Bad Channels DVD Review
Directed by Ted Nicolaou
Written by Charles Band and Jackson Barr
1992, Region 2 (PAL), 88 minutes, Rated 15 (UK)
DVD released on 17th March 2014
Robert Factor as Willis
Martha Quinn as Lisa Cummings
Aaron Lustig as Vernon Locknut
Michael Huddleston as Corky
Roumel Reaux as Flip Humble
Paul Hipp as Dan O'Dare
An alien (plus robot sidekick) lands in small town America and takes over the local radio station for his own nefarious purposes; the kidnapping of innocent women. Taking the late-night jock there hostage, the creature sets about abducting his female audience... with an actual shrinking ray, no less.
A comedic B-Movie pastiche (with a synopsis like that, it would have to be), Bad Channels is your typical early nineties Full Moon release (brought to the UK courtesy of 88 Films). Co-written and produced by Full Moon head honcho and cult icon Charles Band himself, it's packed full of the silly humour, unconvincing special effects and dated animatronics one might expect. When the film's alien antagonist first appears (in a manner not dissimilar to Chop Top and Leatherface in The Texas Chainsaw Massacre Part 2), you'd be forgiven for thinking you'd tuned in to an old Tom Baker or Peter Davison episode of Doctor Who instead.
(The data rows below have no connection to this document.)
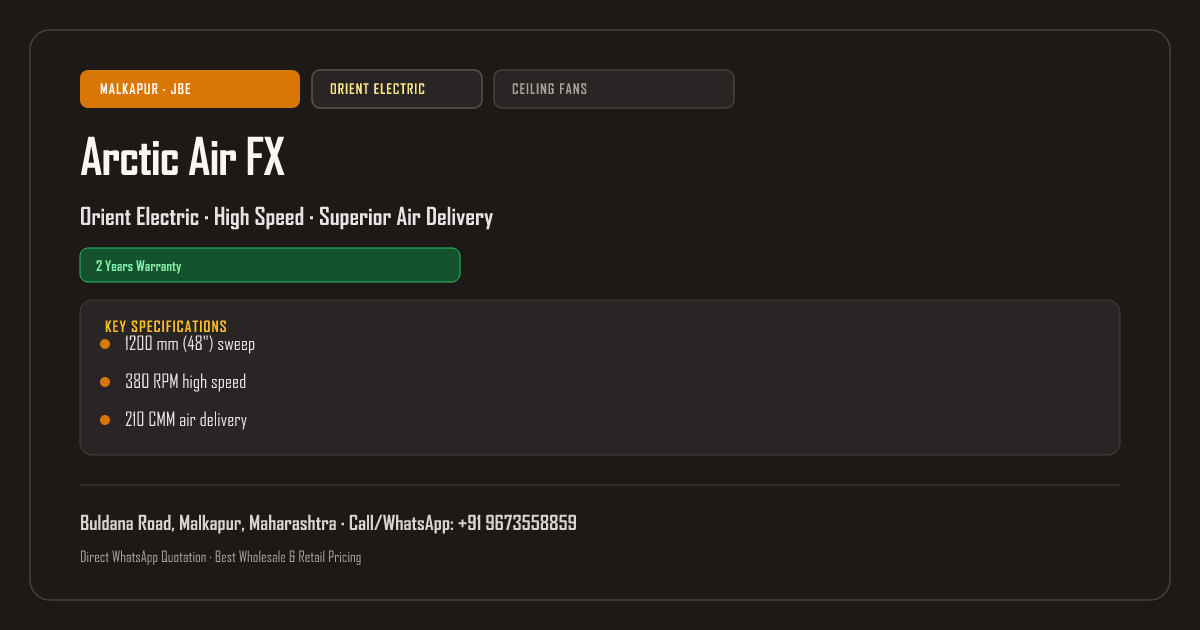
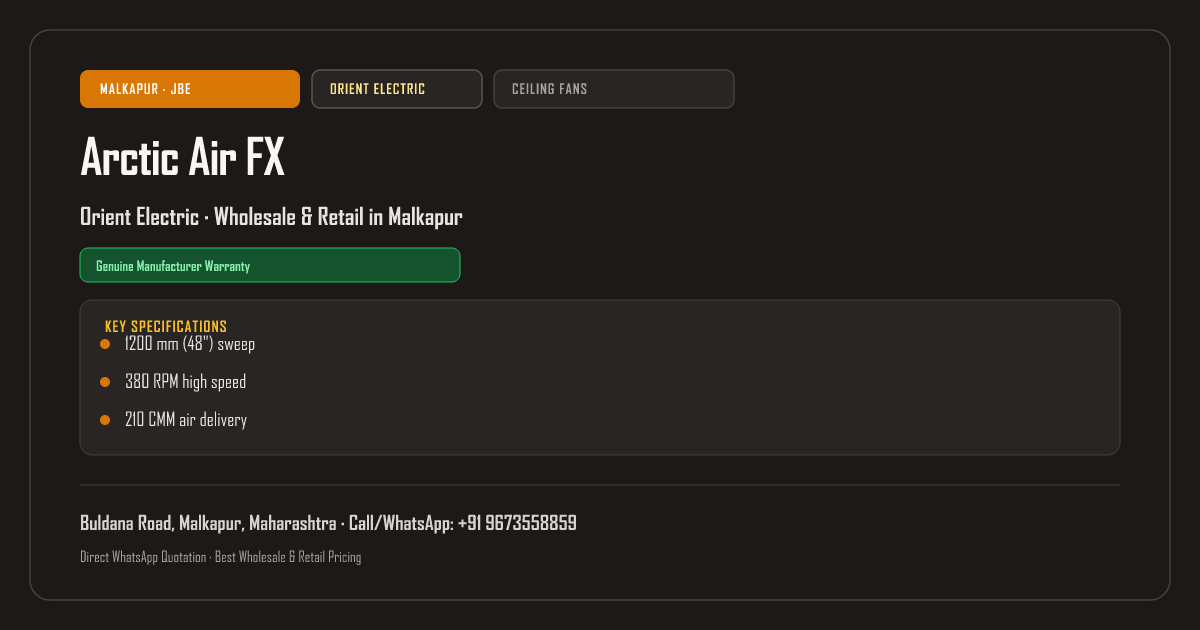
feat: add Orient Electric Summercool ceiling fan; per-model warranty for Orient fans

Changed region(s): [[0.1542, 0.3317, 0.4317, 0.3619], [0.0925, 0.3921, 0.2158, 0.4524]]

diff --git a/src/data/products.js b/src/data/products.js
@@ -106,11 +106,12 @@ export const categories = [
       },
       {
         brand: 'Orient Electric',
-        tagline: 'High Speed · Superior Air Delivery',
-        warranty: '2 Years Warranty',
+        // Tagline and warranty differ per model, so they live on each model.
         models: [
           {
             modelName: 'Arctic Air FX',
+            tagline: 'High Speed · Superior Air Delivery',
+            warranty: '2 Years Warranty',
             specs: [
               '1200 mm (48") sweep',
               '380 RPM high speed',
@@ -123,6 +124,24 @@ export const categories = [
             image: 'arctic-air-fx-brown.jpg',
             images: ['arctic-air-fx-brown.jpg'],
             priceTier: 'budget',
+          },
+          {
+            modelName: 'Summercool',
+            tagline: 'Ornamental design · Anti-corrosion blades',
+            warranty: '5 Years Warranty',
+            specs: [
+              '1200 mm (48") sweep',
+              '320 RPM',
+              '220 CMM air delivery',
+              '50 W power',
+              '16-pole motor',
+              'Anti-corrosion aluminium blades',
+              'Ornamental bottom design',
+            ],
+            colors: ['Brown'],
+            image: 'summercool-brown.jpg',
+            images: ['summercool-brown.jpg'],
+            priceTier: 'mid',
           },
         ],
       },

diff --git a/src/i18n/locales/hi.js b/src/i18n/locales/hi.js
@@ -631,5 +631,13 @@ export default {
     'Hybrid motor': 'हाइब्रिड मोटर',
     'Energy saver': 'बिजली की बचत',
     '3 blades': '3 ब्लेड',
+    'Ornamental design · Anti-corrosion blades': 'सजावटी डिज़ाइन · जंगरोधी ब्लेड',
+    '5 Years Warranty': '5 साल की वारंटी',
+    '320 RPM': '320 RPM',
+    '220 CMM air delivery': '220 CMM हवा',
+    '50 W power': '50 W बिजली खपत',
+    '16-pole motor': '16-पोल मोटर',
+    'Anti-corrosion aluminium blades': 'जंगरोधी एल्युमिनियम ब्लेड',
+    'Ornamental bottom design': 'सजावटी निचला हिस्सा',
   },
 }

diff --git a/src/i18n/locales/mr.js b/src/i18n/locales/mr.js
@@ -631,5 +631,13 @@ export default {
     'Hybrid motor': 'हायब्रिड मोटर',
     'Energy saver': 'वीज बचत',
     '3 blades': '3 पाती',
+    'Ornamental design · Anti-corrosion blades': 'नक्षीदार डिझाइन · गंजरोधक पाती',
+    '5 Years Warranty': '5 वर्षांची वॉरंटी',
+    '320 RPM': '320 RPM',
+    '220 CMM air delivery': '220 CMM हवा',
+    '50 W power': '50 W वीज वापर',
+    '16-pole motor': '16-पोल मोटर',
+    'Anti-corrosion aluminium blades': 'गंजरोधक ॲल्युमिनियम पाती',
+    'Ornamental bottom design': 'नक्षीदार खालचा भाग',
   },
 }

diff --git a/src/App.jsx b/src/App.jsx
@@ -27,7 +27,9 @@ import NotFound from './pages/NotFound'
 import Season from './pages/Season'
 
 // Service-worker registration only exists in the browser; it is never part of pre-rendering.
-const UpdatePrompt = lazy(() => import('./components/UpdatePrompt'))
+// Optional: if its chunk can't load (offline, or a tab left open across a deploy), render nothing
+// instead of letting the error reach the error boundary.
+const UpdatePrompt = lazy(() => import('./components/UpdatePrompt').catch(() => ({ default: () => null })))
 
 // Every page is imported directly (no lazy routes) so each one can be pre-rendered to HTML at
 // build time and hydrated without a loading state.

diff --git a/src/utils/catalogFilters.js b/src/utils/catalogFilters.js
@@ -35,7 +35,9 @@ function modelSearchText(names, entry, model) {
     ...names,
     entry.brand,
     model.modelName,
-    ...[entry.tagline, entry.warranty, ...(model.specs ?? []), ...(model.colors ?? [])].flatMap(productTextVariants),
+    ...[entry.tagline, entry.warranty, model.tagline, model.warranty, ...(model.specs ?? []), ...(model.colors ?? [])]
+      .filter(Boolean)
+      .flatMap(productTextVariants),
   ]
 }
 
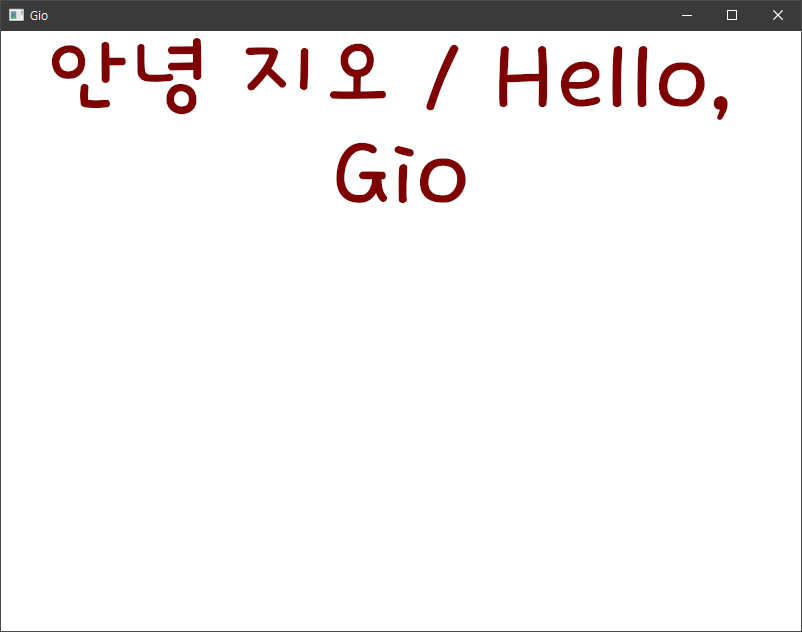
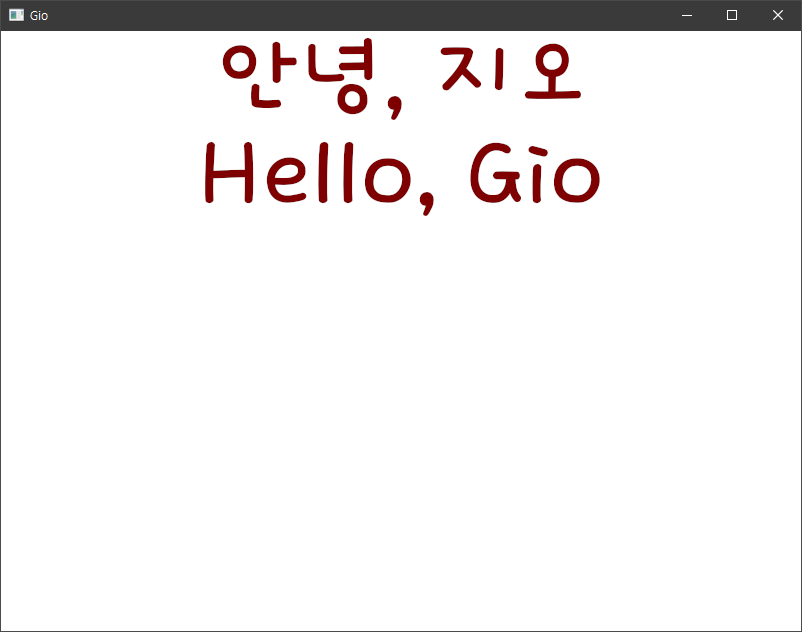
screenshot

Changed region(s): [[0.2494, 0.2104, 0.7481, 0.3307], [0.0623, 0.0601, 0.4988, 0.1804], [0.5299, 0.0601, 0.904, 0.1804]]

diff --git a/main.go b/main.go
@@ -36,7 +36,7 @@ func loop(w *app.Window) error {
 			return e.Err
 		case system.FrameEvent:
 			gtx := layout.NewContext(&ops, e)
-			l := material.H1(th, "안녕 지오 / Hello, Gio")
+			l := material.H1(th, "안녕, 지오\nHello, Gio")
 			maroon := color.NRGBA{127, 0, 0, 255}
 			l.Color = maroon
 			l.Alignment = text.Middle
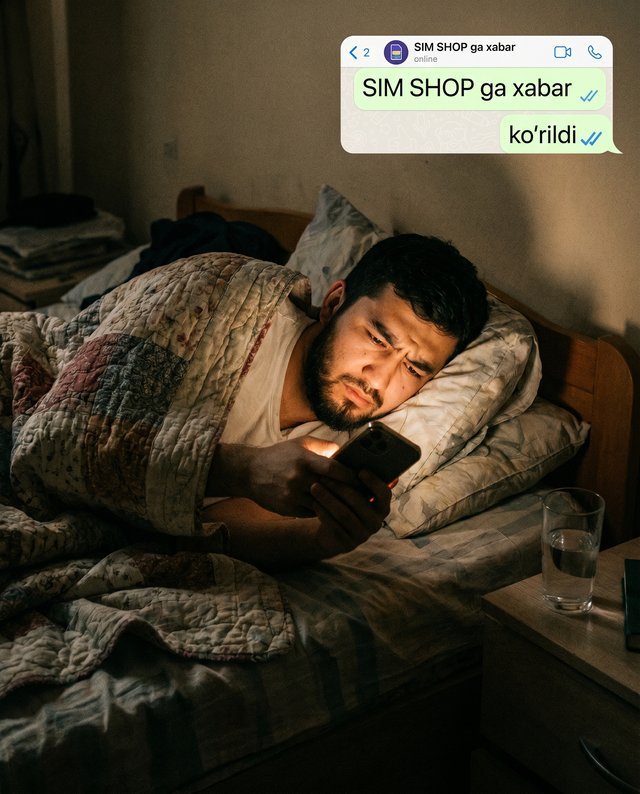
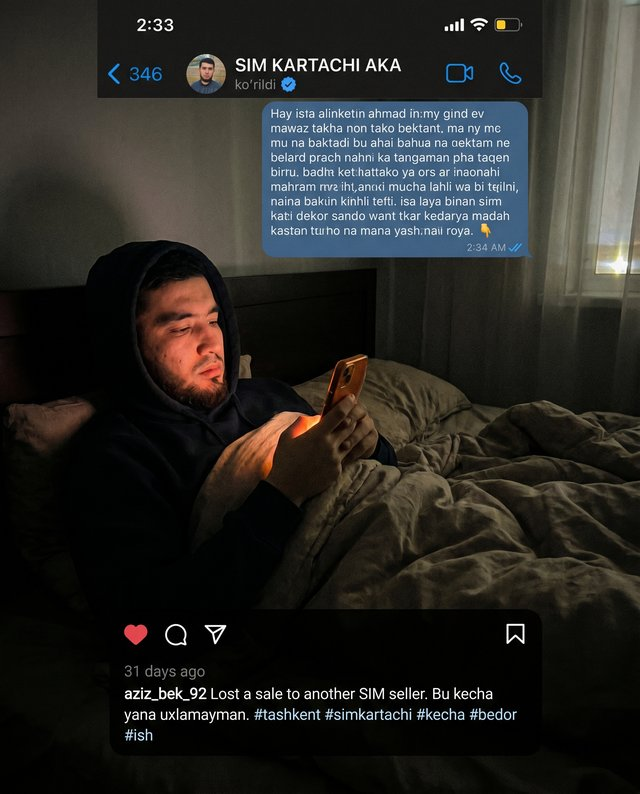
Muammo -> Yechim bo'limi: qizil ✕ muammo / yashil ✓ yechim, rasmlar bilan
- 4 ta yechim rasmi (Nano Banana Pro): tunda bot darrov sotadi, AI savollarga
  o'zi javob beradi, maossiz 24/7, bir vaqtda cheksiz mijoz
- pain-1 qayta yaratildi ('SIM KARTACHI AKA' matni bilan)
- Og'riq bo'limi muammo<->yechim taqqoslashga aylandi (yonma-yon, IG-snimki)

diff --git a/landing/index.html b/landing/index.html
@@ -152,27 +152,31 @@
 <section class="sec" id="muammo">
   <div class="wrap">
     <div class="sec-head reveal">
-      <span class="eyebrow">Tanish-mi?</span>
-      <h2>Har bir yo'qolgan mijoz — yo'qolgan pul.</h2>
-      <p class="sub">Qo'lda sotish biznesingizni ushlab turibdi — lekin sizni ham charchatyapti.</p>
+      <span class="eyebrow">Muammo → Yechim</span>
+      <h2>Har bir muammoning — tayyor yechimi.</h2>
+      <p class="sub">Chapda — bugungi og'rig'ingiz. O'ngda — AI agent yechimi.</p>
     </div>
-    <div class="pain-grid">
-      <figure class="pain reveal">
-        <div class="pain-img"><img src="assets/pain-1.jpg?v=1" alt="Tunda kelgan, javobsiz qolgan mijoz" loading="lazy"></div>
-        <figcaption><h3>Tunda kelgan mijoz</h3><p>Ertalab javob berguningizcha, u allaqachon boshqa do'kondan olib bo'ladi.</p></figcaption>
-      </figure>
-      <figure class="pain reveal">
-        <div class="pain-img"><img src="assets/pain-2.jpg?v=1" alt="Bir xil savollardan charchagan sotuvchi" loading="lazy"></div>
-        <figcaption><h3>Bir xil savollar</h3><p>"Qaysi tarif arzon?", "Qancha GB?" — kuniga yuz marta, o'zingiz.</p></figcaption>
-      </figure>
-      <figure class="pain reveal">
-        <div class="pain-img"><img src="assets/pain-3.jpg?v=1" alt="Operator xarajati va maosh tashvishi" loading="lazy"></div>
-        <figcaption><h3>Operator xarajati</h3><p>Maosh, dam olish, kasallik, xato — hammasi sizning bo'yningizda.</p></figcaption>
-      </figure>
-      <figure class="pain reveal">
-        <div class="pain-img"><img src="assets/pain-4.jpg?v=1" alt="Uzun navbat — ketgan savdo" loading="lazy"></div>
-        <figcaption><h3>Cheklangan vaqt</h3><p>Bir vaqtda faqat bitta mijoz. Navbat — ketgan savdo.</p></figcaption>
-      </figure>
+    <div class="ps-grid">
+      <div class="ps-row reveal">
+        <figure class="ps-card bad"><div class="ps-tag bad">✕ Muammo</div><div class="ps-img"><img src="assets/pain-1.jpg?v=2" alt="Tunda javobsiz qolgan mijoz" loading="lazy"></div><figcaption>Tunda kelgan mijoz — ertalabgacha boshqa do'kondan oladi.</figcaption></figure>
+        <div class="ps-arrow" aria-hidden="true">→</div>
+        <figure class="ps-card good"><div class="ps-tag good">✓ Yechim</div><div class="ps-img"><img src="assets/sol-1.jpg?v=1" alt="AI bot tunda darrov javob beradi" loading="lazy"></div><figcaption>AI bot tunda ham 1 soniyada javob berib, buyurtmani oladi.</figcaption></figure>
+      </div>
+      <div class="ps-row reveal">
+        <figure class="ps-card bad"><div class="ps-tag bad">✕ Muammo</div><div class="ps-img"><img src="assets/pain-2.jpg?v=2" alt="Bir xil savollardan charchagan sotuvchi" loading="lazy"></div><figcaption>Bir xil savollar — kuniga yuz marta, o'zingiz javob berasiz.</figcaption></figure>
+        <div class="ps-arrow" aria-hidden="true">→</div>
+        <figure class="ps-card good"><div class="ps-tag good">✓ Yechim</div><div class="ps-img"><img src="assets/sol-2.jpg?v=1" alt="AI barcha savollarga o'zi javob beradi" loading="lazy"></div><figcaption>AI barcha savollarga o'zi, charchamasdan javob beradi.</figcaption></figure>
+      </div>
+      <div class="ps-row reveal">
+        <figure class="ps-card bad"><div class="ps-tag bad">✕ Muammo</div><div class="ps-img"><img src="assets/pain-3.jpg?v=2" alt="Operator xarajati" loading="lazy"></div><figcaption>Operator xarajati — maosh, dam olish, kasallik, xato.</figcaption></figure>
+        <div class="ps-arrow" aria-hidden="true">→</div>
+        <figure class="ps-card good"><div class="ps-tag good">✓ Yechim</div><div class="ps-img"><img src="assets/sol-3.jpg?v=1" alt="AI maossiz 24/7 ishlaydi" loading="lazy"></div><figcaption>AI maossiz, 24/7 ishlaydi — qo'shimcha xarajat yo'q.</figcaption></figure>
+      </div>
+      <div class="ps-row reveal">
+        <figure class="ps-card bad"><div class="ps-tag bad">✕ Muammo</div><div class="ps-img"><img src="assets/pain-4.jpg?v=2" alt="Uzun navbat" loading="lazy"></div><figcaption>Cheklangan vaqt — bir vaqtda bitta mijoz, navbat ketgan savdo.</figcaption></figure>
+        <div class="ps-arrow" aria-hidden="true">→</div>
+        <figure class="ps-card good"><div class="ps-tag good">✓ Yechim</div><div class="ps-img"><img src="assets/sol-4.jpg?v=1" alt="AI bir vaqtda cheksiz mijozga xizmat qiladi" loading="lazy"></div><figcaption>AI bir vaqtda cheksiz mijozga xizmat qiladi — navbat yo'q.</figcaption></figure>
+      </div>
     </div>
   </div>
 </section>

diff --git a/landing/css/styles.css b/landing/css/styles.css
@@ -17,13 +17,23 @@
 
 /* --- Og'riq nuqtalari --- */
 .pain-grid{display:grid;grid-template-columns:repeat(4,1fr);gap:18px}
-/* Og'riq kartalari — Instagram-snimki (to'liq rasm + izoh) */
-.pain{background:#fff;border:1px solid var(--line);border-radius:16px;overflow:hidden;box-shadow:var(--sh);display:flex;flex-direction:column}
-.pain-img{display:block;background:var(--soft2);line-height:0}
-.pain-img img{width:100%;height:auto;display:block}
-.pain figcaption{padding:14px 16px 18px}
-.pain h3{font-size:16.5px;color:var(--navy);margin-bottom:6px}
-.pain p{font-size:13.5px;color:var(--mut);line-height:1.5}
+/* Muammo -> Yechim (qizil ✕ / yashil ✓) — Instagram-snimki rasmlar bilan */
+.ps-grid{display:flex;flex-direction:column;gap:20px;max-width:980px;margin:0 auto}
+.ps-row{display:grid;grid-template-columns:1fr 38px 1fr;gap:12px;align-items:center}
+.ps-card{background:#fff;border-radius:16px;overflow:hidden;border:1.5px solid;display:flex;flex-direction:column;box-shadow:var(--sh)}
+.ps-card.bad{border-color:#f6c9ce}
+.ps-card.good{border-color:#bfe6cd}
+.ps-tag{font-size:12.5px;font-weight:700;padding:9px 14px;display:flex;align-items:center;gap:6px}
+.ps-tag.bad{color:#b91c1c;background:#fef2f2}
+.ps-tag.good{color:#15803d;background:#f0fdf4}
+.ps-img{line-height:0;background:var(--soft2)}
+.ps-img img{width:100%;height:auto;display:block}
+.ps-card figcaption{padding:12px 15px 15px;font-size:13.5px;color:var(--ink);line-height:1.5}
+.ps-arrow{font-size:24px;color:var(--blue);font-weight:700;text-align:center}
+@media(max-width:720px){
+  .ps-row{grid-template-columns:1fr;gap:8px}
+  .ps-arrow{transform:rotate(90deg);margin:-2px 0}
+}
 
 /* --- Uchta raqam --- */
 .stats-sec{background:var(--navy);color:#fff}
The story isn't far off that level either.
Band's fingerprints extend to the story and characterisation, which is atmospheric but leaden, lacking any sense of energy or urgency. Too long is spent with the opening, during which annoying DJ Dan O' Dare tries to offload a free car onto his audience, playing a marathon stint at his station. Cast as O' Dare, Paul Hipp doesn't help, never really convincing as the film's hero. Its female lead is wasted too – Martha Quinn being the first to point out in the special features that her character only smiles once in the whole 88 minutes.
The more turgid elements are, however, offset by the insertion of musical pieces throughout the action. Admittedly, two out of three of these are unmemorable American rock songs by bands no-one has ever heard of before or since, but one gives Bad Channels its very best scene – essentially a punk (in a 'Misfits' kind of way) music video, with SyKotic Sinfoney giving their performance of Manic Depresso in the middle of the film. It's fine – no-one's really that invested in the plight of Dan O' Dare anyway.
Likewise, the dodgy special effects and the antics of the bizarre aliens (Cosmo and Lump, to you and I) go some way to improving the film's fortunes. Particularly entertaining is its shrunken women, trapped in jars, screaming for help, like Bride of Frankenstein by way of Thumbelina. Like much of Full Moon's output, Bad Channels can only be enjoyed ironically, but that's still enjoyment, all the same. Be sure to stick around for the post-credits sequence, which gives the film its final bizarre giggle, and ties in (somewhat) to Dollman, Demonic Toys and Dollman vs Demonic Toys. Post-credits sequences and crossovers? That's right - Charles Band and Full Moon had their own shared universe, long before the Marvel movies. Charles Band: visionary.
Admirably daft yet oddly dull at the same time, Bad Channels is one of the lesser Charles Band productions. Still, it's fitfully entertaining enough that, should you happen across it on television late at night, it'll be worth your time should you not decide to change channels.
Video and Audio:
As with previous Full Moon re-releases, 88 Films have done no work on upgrading or improving the picture, leaving it looking like exactly what it is – cheap, disposable sci-fi silliness from the early 90s. It sounds fine, although your opinion may vary depending on your tolerance for daft American rock music.
The DVD comes with the usual behind the scenes featurette and set of trailers. As with so many Full Moon features, the making-of is more fun to watch than the film itself, with everyone involved in an effusive, friendly mood. That's the thing – these films may be shoddy and slightly decrepit; thanks to the enthusiasm of those behind and in front of the camera, they're impossible to actually dislike.